linrad support: The local oscillator for 70 to 10.7MHz conversion.
(Dec 18 2002)

A series resonance X-tal oscillator

The oscillator is the same as the oscillator used for conversion from 10.7 to 2.5 MHz. but there is no frequency divider at the output. The schematic diagram is given in fig. 1.

An oscillator can be seen as an amplifier which has feedback through a filter. The amplifier of a series resonance oscillator must have both a low input impedance and a low output impedance, preferrably well below the series resonance impedance of the X-tal, to preserve the selectivity associated with the high Q of the X-tal itself.

The frequency is adjusted with a trimmer in series with the X-tal.

Fig.1. Schematic diagram for the 59MHz X-tal oscillator.

Selecting different X-tals

The complete circuit diagram is shown in fig. 1. Only one of the MPSH10 transistors is conducting, the others are blocked by having +0.5 V at the emitter.

The frequency is adjusted with a trimmer in series with the X-tal.

Selecting X-tal

The oscillator is selected by a simple low speed serial interface that is adopted for all Linrad hardware. Each unit has four communication pin's.

Clock (input)
Data (input)
Status (output, open collector)

These pins are intended to be connected directly to the parallel port of the PC for small systems, one separate data pin for each select input with all the other pin's in parallel. Larger systems need a decoder to convert 6 pin's to one of 64 pin's.

The frequency control is level controlled and all wires are well decoupled to avoid sending interference into the oscillator. The user program is responsible for setting the d-type flip-flops right so only one of the 74HC4053 outputs is at minus 5 volts while the other four are at plus 5 volts.

Fig.2. Frequency control.

Frequency stability of RX70

Fig. 3 shows the frequency drift of two RX70 units when the units are switched on and the temperature starts rising from 20 degrees. The final temperature is 38 degrees and the final frequencies are 70.011534 and 70.011541. Assuming a temperature independent temperature coefficient one woulf find a value of about 20Hz/deg or 0.3ppm/deg for the unit that drifts fastest. The temperature coefficient varies with the temperature however and one can guess a value of about 10Hz/deg for one unit and close to zero for the other at the final temperature. It is obvious that the crystal oscillators have to be phase locked if accurate calibration is desired. Fig. 3 shows typical behaviour of crystal oscillators without temperature control.

Fig.3. A stable signal is fed to two RX70 units and the frequency is monitored while the temperature of the units rises from 20 degrees.
Fig.4 shows the frequency drift during about 40 minutes for the two first RX70 prototypes using the oscillator of fig.1. Three signal generators, two HP 8657A and one HP ESG1000A were combined and the summed signals were then split and fed into channel 1 of the two different RX70 units. The outputs of the RX70 units were routed to channel 1 and channel 2 respectively of a RX10700 unit, then to a Delta44(mod) in a PC running Linrad.
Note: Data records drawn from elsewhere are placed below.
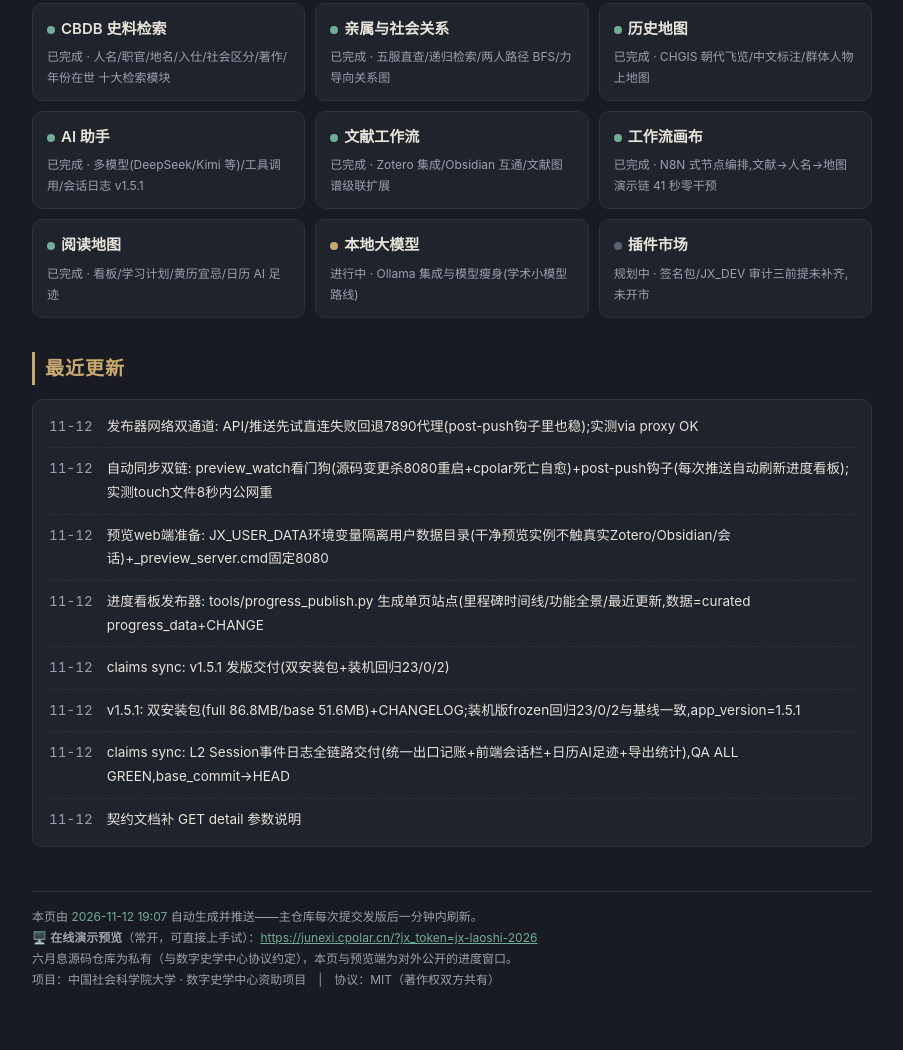
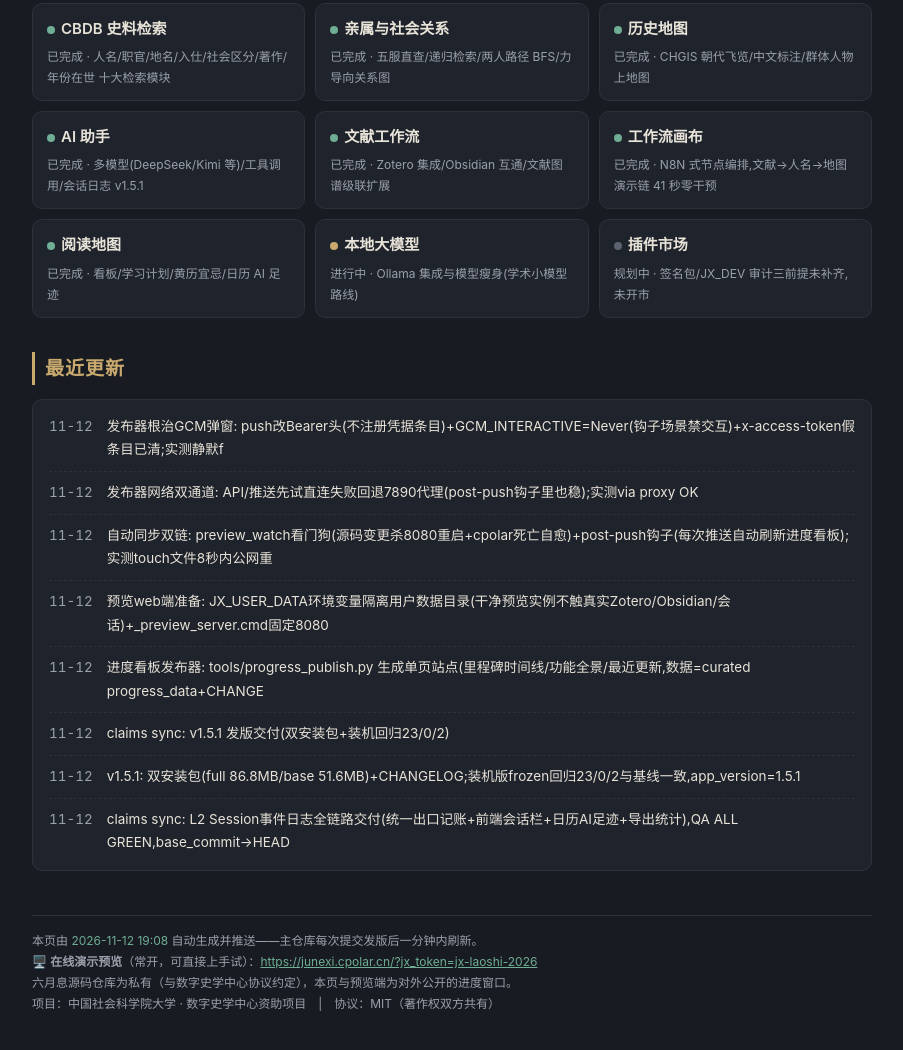
Before and after one commit to Kormont-Chiang/junexi-progress, a plain HTML site: page index.html in a window 1280 px wide. Shown: the part 1051-2101 px from the top of the page, without its empty margins (188-1091 px from the left). Drawn offline with Linux system fonts and the light colour scheme.

Commit message:
progress: 2026-11-12 19:08

```diff
--- a/index.html
+++ b/index.html
@@ -77,6 +77,7 @@ a { color:var(--green); }
 
 <h2>最近更新</h2>
 <div class="feed">
+  <div class="r"><span class="dt">11-12</span><span>发布器根治GCM弹窗: push改Bearer头(不注册凭据条目)+GCM_INTERACTIVE=Never(钩子场景禁交互)+x-access-token假条目已清;实测静默f</span></div>
   <div class="r"><span class="dt">11-12</span><span>发布器网络双通道: API/推送先试直连失败回退7890代理(post-push钩子里也稳);实测via proxy OK</span></div>
   <div class="r"><span class="dt">11-12</span><span>自动同步双链: preview_watch看门狗(源码变更杀8080重启+cpolar死亡自愈)+post-push钩子(每次推送自动刷新进度看板);实测touch文件8秒内公网重</span></div>
   <div class="r"><span class="dt">11-12</span><span>预览web端准备: JX_USER_DATA环境变量隔离用户数据目录(干净预览实例不触真实Zotero/Obsidian/会话)+_preview_server.cmd固定8080</span></div>
@@ -84,11 +85,10 @@ a { color:var(--green); }
   <div class="r"><span class="dt">11-12</span><span>claims sync: v1.5.1 发版交付(双安装包+装机回归23/0/2)</span></div>
   <div class="r"><span class="dt">11-12</span><span>v1.5.1: 双安装包(full 86.8MB/base 51.6MB)+CHANGELOG;装机版frozen回归23/0/2与基线一致,app_version=1.5.1</span></div>
   <div class="r"><span class="dt">11-12</span><span>claims sync: L2 Session事件日志全链路交付(统一出口记账+前端会话栏+日历AI足迹+导出统计),QA ALL GREEN,base_commit->HEAD</span></div>
-  <div class="r"><span class="dt">11-12</span><span>契约文档补 GET detail 参数说明</span></div>
 </div>
 
 <div class="foot">
-本页由 <span class="updated">2026-11-12 19:07</span> 自动生成并推送——主仓库每次提交发版后一分钟内刷新。<br>
+本页由 <span class="updated">2026-11-12 19:08</span> 自动生成并推送——主仓库每次提交发版后一分钟内刷新。<br>
 🖥️ <b>在线演示预览</b>（常开，可直接上手试）：<a href="https://junexi.cpolar.cn/?jx_token=jx-laoshi-2026">https://junexi.cpolar.cn/?jx_token=jx-laoshi-2026</a><br>
 六月息源码仓库为私有（与数字史学中心协议约定），本页与预览端为对外公开的进度窗口。<br>
 项目：中国社会科学院大学 · 数字史学中心资助项目　|　协议：MIT（著作权双方共有）
```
The long term stability is a thermal problem, the short term stability is affected by several factors. Since so many signals are present simultaneously in fig. 4 it is possible to separate the different factors to some extent. The ESG1000 is a more stable generator than the 8657A. It has a slightly higher amplitude that makes the traces white while the 8657A traces are red.

The difference between the two ESG1000A traces represents the difference in frequency drift between the two RX70 local oscillators. Since one unit has about 10Hz/deg and the othe a small temperature coefficient one can find that the temperature during the 40 minutes varied by about 0.2 degrees. Fig 4 is the best of about 10 measurements, the reason for the temperature changes is mainly variations in outdoor wind speed. Wind speed was very low during this measurement.

The 8657A generators are sensitive to the mains voltage. They respond in a similar fashion to mains voltage variations although one is a little better than the other.

The short term instabilities peak at about 0.2Hz/min as one can see in the AFC graph. It is obvious that some contribution is from the ESG1000A generator but it is hard to quantify it well. The corresponding value for RX10700 is 0.02Hz/min which leads to an expected value of about 0.1 Hz/min for the RX70 unit considering the 4.5 ratio between the LO frequencies.

Here is some information about state of the art VHF crystal oscillators

Fig.4. Frequency stability. Three different 70.0115 MHz signals derived from two HP8657A signal generators and one HP ESG1000A are fed to the inputs of two RX70 units. Temperature and mains voltage variations are the main reasons for frequency variations. Flicker noise is low despite the fact that the oscillators are not run in class A.